Could you give back every entry below exactly, with the pictures dropped?
[Given information — start]
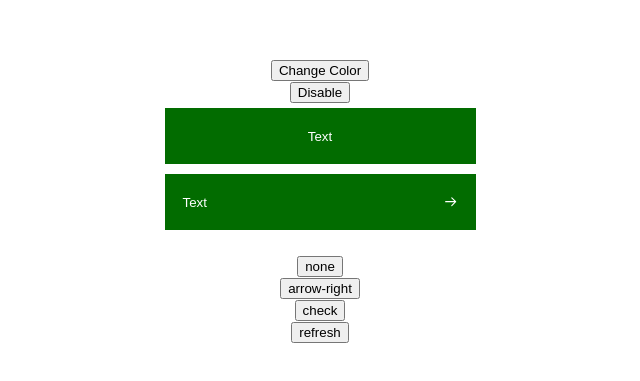
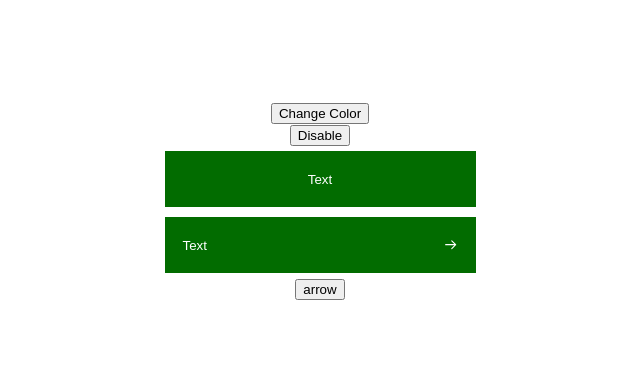
Before and after one commit to PatrickTav/teste-LemonEnergia, a React (Create React App) app: page / in a window 1280 px wide. Shown: the part 199-580 px from the top of the page, without its empty margins (320-960 px from the left). Built offline with nearby package versions, Linux system fonts and the light colour scheme.

Commit message:
master: retirando para teste os botões

```diff
--- a/src/App.js
+++ b/src/App.js
@@ -6,6 +6,7 @@ import '../src/style.css'
 const App = () => {
 	// Usando states (opcional) que fiz para poder trocar dinâmicamente o estado
 	const [properties, setProperties] = useState('primary')
+	const [ icon, setIcon] = useState('arrow')
 
 	// Função para que ao clicar troque o Tema
 	const handleChangeTheme = () => {
@@ -20,6 +21,9 @@ const App = () => {
 	const handleChangeDisable = () => {
 		setProperties('disable')
 	}
+	const handleIcons = ()=>{
+		setIcon('check')
+	}
 
 	return (
 		<div className='container'>
@@ -29,12 +33,14 @@ const App = () => {
 
 				<ButtonComponent
 					theme={properties}
-					text='Text' /> <br />
 
-				<button >none </button><br />
-				<button >arrow-right </button><br />
-				<button >check</button><br />
-				<button >refresh </button><br />
+					text='Text' />
+
+				<button onClick={handleIcons}>arrow </button><br />
+
+
+
+
 			</div>
 		</div>
 	)
```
[Given information — finish]
◆ **Answer below**:
Before and after one commit to PatrickTav/teste-LemonEnergia, a React (Create React App) app: page / in a window 1280 px wide. Shown: the part 199-580 px from the top of the page, without its empty margins (320-960 px from the left). Built offline with nearby package versions, Linux system fonts and the light colour scheme.

Commit message:
master: retirando para teste os botões

```diff
--- a/src/App.js
+++ b/src/App.js
@@ -6,6 +6,7 @@ import '../src/style.css'
 const App = () => {
 	// Usando states (opcional) que fiz para poder trocar dinâmicamente o estado
 	const [properties, setProperties] = useState('primary')
+	const [ icon, setIcon] = useState('arrow')
 
 	// Função para que ao clicar troque o Tema
 	const handleChangeTheme = () => {
@@ -20,6 +21,9 @@ const App = () => {
 	const handleChangeDisable = () => {
 		setProperties('disable')
 	}
+	const handleIcons = ()=>{
+		setIcon('check')
+	}
 
 	return (
 		<div className='container'>
@@ -29,12 +33,14 @@ const App = () => {
 
 				<ButtonComponent
 					theme={properties}
-					text='Text' /> <br />
 
-				<button >none </button><br />
-				<button >arrow-right </button><br />
-				<button >check</button><br />
-				<button >refresh </button><br />
+					text='Text' />
+
+				<button onClick={handleIcons}>arrow </button><br />
+
+
+
+
 			</div>
 		</div>
 	)
```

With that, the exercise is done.